Apart from some situations such as motor vehicle incidents, where certain specific information must be given by a driver or owner of a vehicle, you can and should exercise your right to silence.
The concern most people have is the guilty inference that is associated with declining to answer questions. The reality is that the right to silence is in place to protect the innocent, not the guilty. The fact that you exercised your right cannot be used against you in Court.
Being interviewed by police can be a very stressful situation even if you have not done anything wrong. You may have a valid reason for your actions that have led Police to instigate an investigation of allegations made against you, but at the time, you may have trouble articulating your reasons or defence. This is best left to your solicitor.
The Police may ask, “Did you punch the bloke?” your answer might start with “Yep, got him a beauty, it stopped him from stabbing me”. Sometimes, only the first half of that answer is heard or understood by Police.
Only if you believe what you have to say will fully exonerate you and there is someone or something to corroborate your version should you even think about answering questions. You can always refuse to answer questions until you get legal advice, before providing requested information if your solicitor tells you to do so.

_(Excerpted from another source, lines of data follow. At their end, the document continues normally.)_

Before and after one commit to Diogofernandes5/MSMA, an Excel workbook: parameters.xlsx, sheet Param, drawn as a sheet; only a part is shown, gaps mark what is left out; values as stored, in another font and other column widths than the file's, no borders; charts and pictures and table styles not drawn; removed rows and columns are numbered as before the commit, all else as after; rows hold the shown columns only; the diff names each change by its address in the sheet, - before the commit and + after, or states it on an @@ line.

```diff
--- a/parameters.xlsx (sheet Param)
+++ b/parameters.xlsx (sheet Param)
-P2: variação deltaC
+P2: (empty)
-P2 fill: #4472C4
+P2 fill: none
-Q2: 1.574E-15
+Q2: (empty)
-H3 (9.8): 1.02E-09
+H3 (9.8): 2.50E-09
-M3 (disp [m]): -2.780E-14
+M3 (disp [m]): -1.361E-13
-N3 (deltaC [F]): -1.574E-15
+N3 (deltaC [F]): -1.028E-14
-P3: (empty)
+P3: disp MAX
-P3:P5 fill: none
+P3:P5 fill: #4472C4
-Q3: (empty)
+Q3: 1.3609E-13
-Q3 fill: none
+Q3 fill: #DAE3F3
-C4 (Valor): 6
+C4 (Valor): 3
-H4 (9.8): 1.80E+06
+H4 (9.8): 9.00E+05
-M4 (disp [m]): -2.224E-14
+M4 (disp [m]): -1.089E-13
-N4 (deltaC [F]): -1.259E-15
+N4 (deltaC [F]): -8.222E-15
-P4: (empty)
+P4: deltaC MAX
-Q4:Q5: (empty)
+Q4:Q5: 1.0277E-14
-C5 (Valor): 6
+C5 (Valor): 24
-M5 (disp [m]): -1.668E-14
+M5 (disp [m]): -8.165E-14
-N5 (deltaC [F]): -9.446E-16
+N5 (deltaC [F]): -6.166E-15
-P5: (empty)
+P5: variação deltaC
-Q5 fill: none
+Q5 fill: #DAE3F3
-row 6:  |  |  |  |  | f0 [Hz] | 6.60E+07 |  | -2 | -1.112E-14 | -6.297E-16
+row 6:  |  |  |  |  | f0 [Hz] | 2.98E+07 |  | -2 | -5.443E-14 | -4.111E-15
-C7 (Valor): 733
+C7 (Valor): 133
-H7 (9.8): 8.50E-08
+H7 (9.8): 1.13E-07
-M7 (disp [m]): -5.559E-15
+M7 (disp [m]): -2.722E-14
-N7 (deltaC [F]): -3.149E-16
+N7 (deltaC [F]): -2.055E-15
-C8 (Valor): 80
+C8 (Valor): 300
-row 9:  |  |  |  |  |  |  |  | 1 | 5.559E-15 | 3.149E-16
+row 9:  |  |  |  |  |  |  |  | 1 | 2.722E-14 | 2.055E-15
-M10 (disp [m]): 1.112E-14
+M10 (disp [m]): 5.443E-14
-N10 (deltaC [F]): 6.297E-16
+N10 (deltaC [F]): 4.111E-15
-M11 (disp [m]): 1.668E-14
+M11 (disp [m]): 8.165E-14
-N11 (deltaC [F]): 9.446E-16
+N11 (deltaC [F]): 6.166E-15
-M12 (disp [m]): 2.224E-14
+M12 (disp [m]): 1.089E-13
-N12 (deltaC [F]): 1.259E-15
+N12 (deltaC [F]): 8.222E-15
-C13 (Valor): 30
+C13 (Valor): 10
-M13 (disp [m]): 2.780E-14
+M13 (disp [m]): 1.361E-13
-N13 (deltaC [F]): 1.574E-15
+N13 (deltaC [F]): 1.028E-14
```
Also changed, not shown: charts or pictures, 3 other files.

The police will inform you if it is a situation where you must answer, but if they have not told you that you must answer a particular question then it is safe to presume that you have a right to silence, and it is advisable to use it.
If you have any questions you would like answered either confidentially or via this medium, please email us at email@example.com
This is intended for general information and does not constitute legal advice and should not be relied upon as such. Formal legal advice should be sought.